Several reports have documented the presence of vancomycin-resistant enterococci (VRE) in the stools of asymptomatic individuals from the community who have neither recently been in hospital nor received antibiotics.
Such findings were contrary to the then existing perception of VRE as a strictly hospital-acquired infection of debilitated and immuno-compromised patients on specialized units.
Community-acquired infections with VRE are extremely rare but those that do occur may be conspicuous because of their serious nature, for example, endocarditis.

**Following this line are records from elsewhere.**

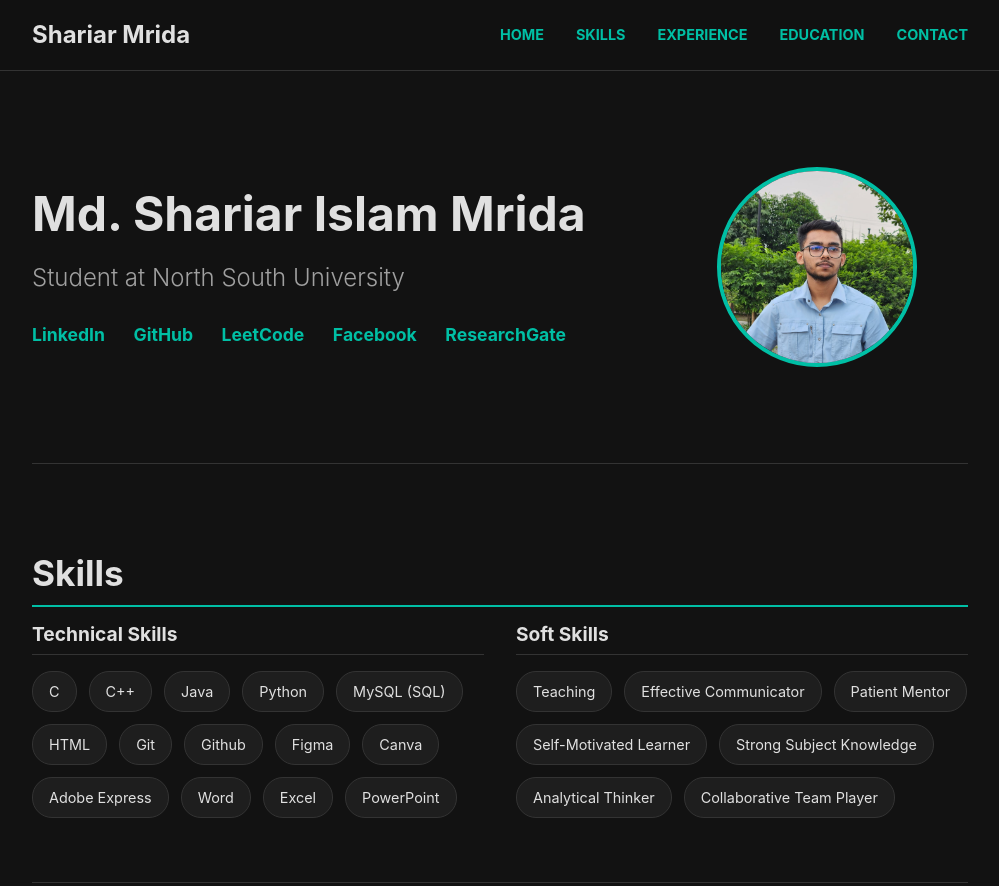
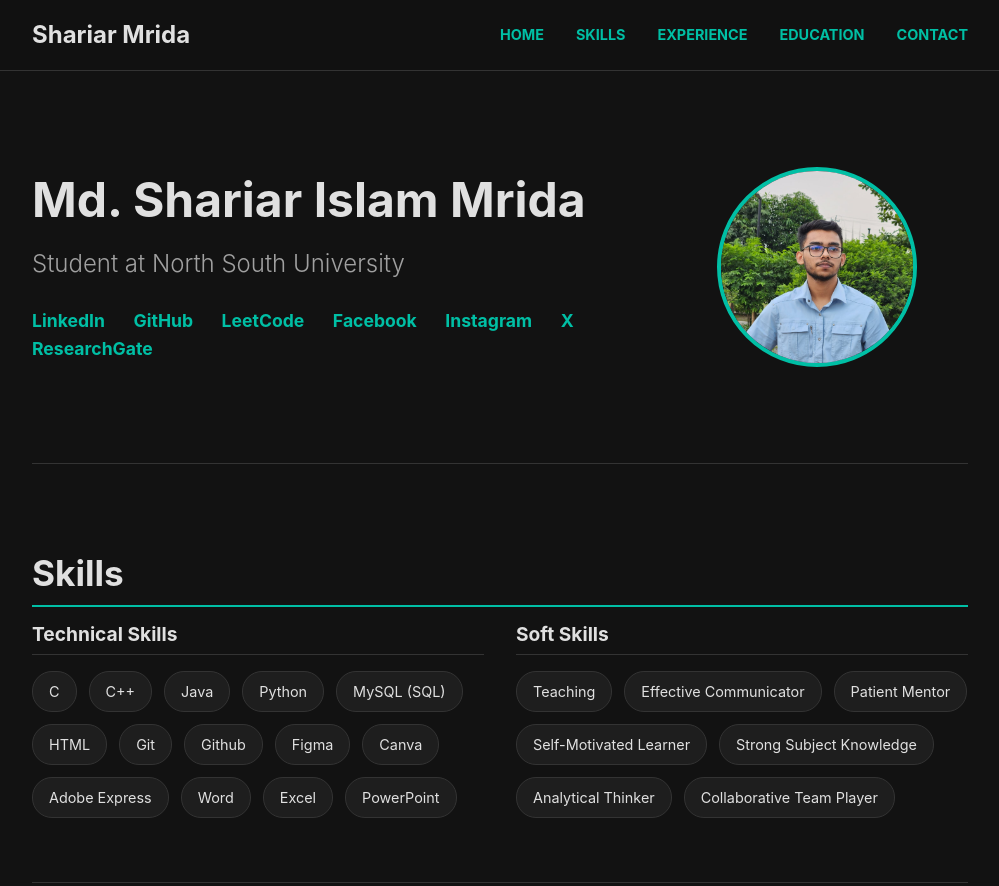
Before and after one commit to shariar-mrida/Profile, a plain HTML site: page index.html in a window 1280 px wide. Shown: the top 886 px of the page, without its empty margins (140-1139 px from the left). Drawn offline with Linux system fonts and the light colour scheme.

Commit message:
InstaAndXlinkUpdate

```diff
--- a/index.html
+++ b/index.html
@@ -366,6 +366,8 @@
                     <a href="https://github.com/shariar-mrida" target="_blank">GitHub</a>
                     <a href="https://leetcode.com/u/ShariarMrida" target="_blank">LeetCode</a>
                     <a href="https://www.facebook.com/shariar.mrida" target="_blank">Facebook</a>
+                    <a href="https://www.instagram.com/shariar.mrida?igsh=MTc3YnAwaTBkbXp4ag==" target="_blank">Instagram</a>
+                    <a href="https://x.com/Shariar_Mrida?t=xnHFLkSDeMXEFhHyd4y8Fg&s=09" target="_blank">X</a>
                     <a href="https://www.researchgate.net/profile/Md-Shariar-Mrida" target="_blank">ResearchGate</a>
                 </div>
             </div>
```
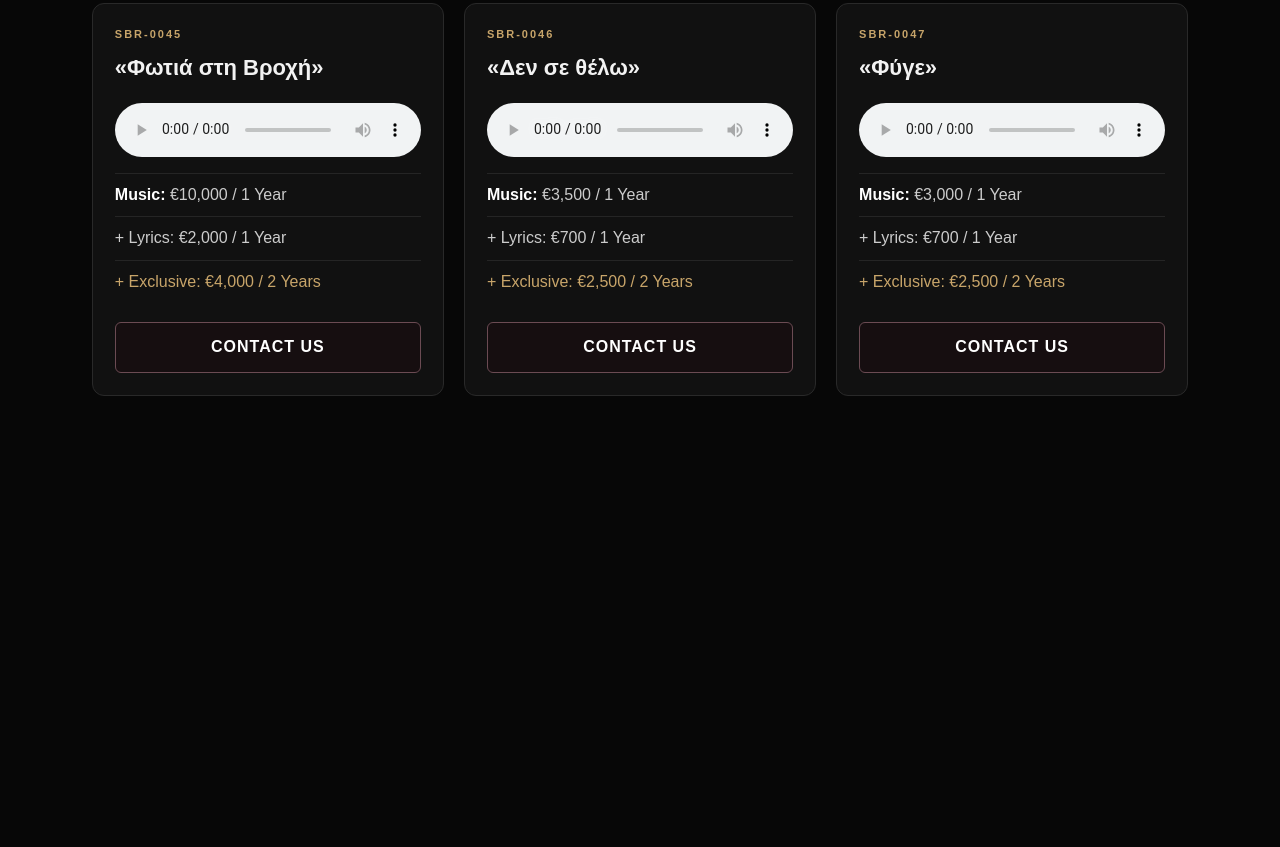
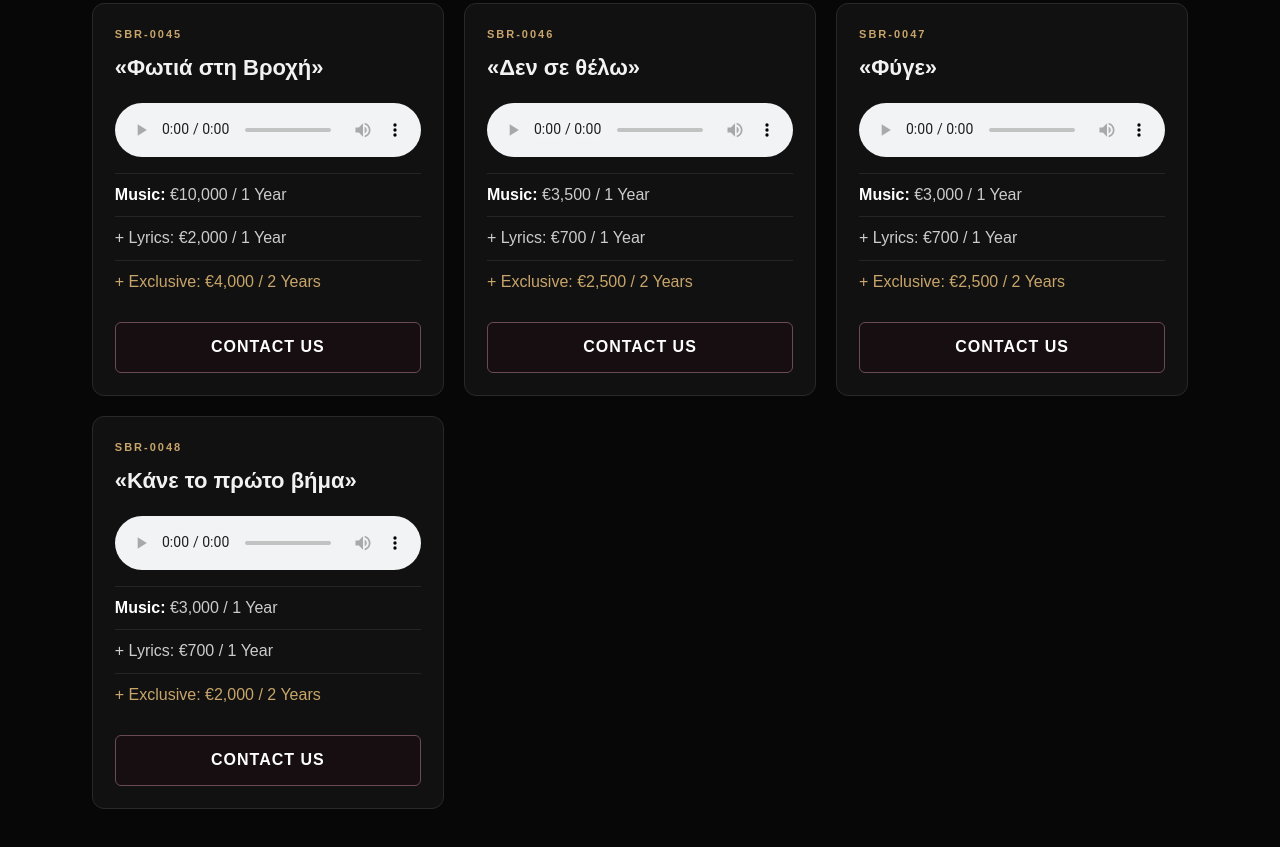
Before and after one commit to nasosproduser-ops/nasos-site, a plain HTML site: page songs-for-sale.html in a window 1280 px wide. Shown: the part 6265-7112 px from the top of the page. Before the commit the page ends 6731 px from the top, so only its background shows below. Drawn offline with Linux system fonts and the light colour scheme.

Commit message:
Update songs-for-sale.html

```diff
--- a/songs-for-sale.html
+++ b/songs-for-sale.html
@@ -45,3 +45,4 @@
 <div class="song"><div class="code">SBR-0045</div><h2>«Φωτιά στη Βροχή»</h2><audio controls preload="metadata" class="preview" src="SBR-0045_preview_60s.mp3"></audio><div class="line"><strong>Music:</strong> €10,000 / 1 Year</div><div class="line">+ Lyrics: €2,000 / 1 Year</div><div class="line exclusive">+ Exclusive: €4,000 / 2 Years</div><a class="btn" href="contact.html?song=SBR-0045%20-%20%CE%A6%CF%89%CF%84%CE%B9%CE%AC%20%CF%83%CF%84%CE%B7%20%CE%92%CF%81%CE%BF%CF%87%CE%AE">CONTACT US</a></div>
 <div class="song"><div class="code">SBR-0046</div><h2>«Δεν σε θέλω»</h2><audio controls preload="metadata" class="preview" src="SBR-0046_preview_60s.mp3"></audio><div class="line"><strong>Music:</strong> €3,500 / 1 Year</div><div class="line">+ Lyrics: €700 / 1 Year</div><div class="line exclusive">+ Exclusive: €2,500 / 2 Years</div><a class="btn" href="contact.html?song=SBR-0046%20-%20%CE%94%CE%B5%CE%BD%20%CF%83%CE%B5%20%CE%B8%CE%AD%CE%BB%CF%89">CONTACT US</a></div>
 <div class="song"><div class="code">SBR-0047</div><h2>«Φύγε»</h2><audio controls preload="metadata" class="preview" src="SBR-0047_preview_60s.mp3"></audio><div class="line"><strong>Music:</strong> €3,000 / 1 Year</div><div class="line">+ Lyrics: €700 / 1 Year</div><div class="line exclusive">+ Exclusive: €2,500 / 2 Years</div><a class="btn" href="contact.html?song=SBR-0047%20-%20%CE%A6%CF%8D%CE%B3%CE%B5">CONTACT US</a></div>
+<div class="song"><div class="code">SBR-0048</div><h2>«Κάνε το πρώτο βήμα»</h2><audio controls preload="metadata" class="preview" src="SBR-0048_preview_60s.mp3"></audio><div class="line"><strong>Music:</strong> €3,000 / 1 Year</div><div class="line">+ Lyrics: €700 / 1 Year</div><div class="line exclusive">+ Exclusive: €2,000 / 2 Years</div><a class="btn" href="contact.html?song=SBR-0048%20-%20%CE%9A%CE%AC%CE%BD%CE%B5%20%CF%84%CE%BF%20%CF%80%CF%81%CF%8E%CF%84%CE%BF%20%CE%B2%CE%AE%CE%BC%CE%B1">CONTACT US</a></div>
```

If asymptomatic faecal carriage of VRE is present in the community, individuals admitted to hospital and subjected to the selective pressures of antibiotics on the normal gut flora, may act as the source of hospital outbreaks.
VRE have also been found in sewage, from stools of healthy farm animals and animal products.
Avoparcin, a glycopeptide showing cross-resistance to medically important glycopeptides, has been used in the European Community as a growth promoter in animal feeds.
A possible link between the use of avoparcin, the selection of VRE, and humans becoming colonized via the food chain exists.
To prove such a link is beset with many difficulties : it is necessary to explain the presence of VRE in the United States where avoparcin is not used, and the predominance of the VanA gene over the VanB gene.
It is also proving difficult to show that animal and human strains are identical by means of molecular typing. (...)
Mots-clés Pascal : Enterococcus, Streptococcaceae, Micrococcales, Bactérie, Epidémiologie, Homme, Maison de ferme, Animal, Résistance traitement, Chimiothérapie, Traitement, Vancomycine, Angleterre, Grande Bretagne, Royaume Uni, Europe, Glycopeptide, Polypeptide, Bactériose, Infection, Antibactérien, Souche résistante vancomycine
Mots-clés Pascal anglais : Enterococcus, Streptococcaceae, Micrococcales, Bacteria, Epidemiology, Human, Farm house, Animal, Negative therapeutic reaction, Chemotherapy, Treatment, Vancomycin, England, Great Britain, United Kingdom, Europe, Glycopeptide, Polypeptide, Bacteriosis, Infection, Antibacterial agent
Notice produite par :
Inist-CNRS - Institut de l'Information Scientifique et Technique
Cote : 97-0541518
Code Inist : 002B02S02. Création : 24/03/1998.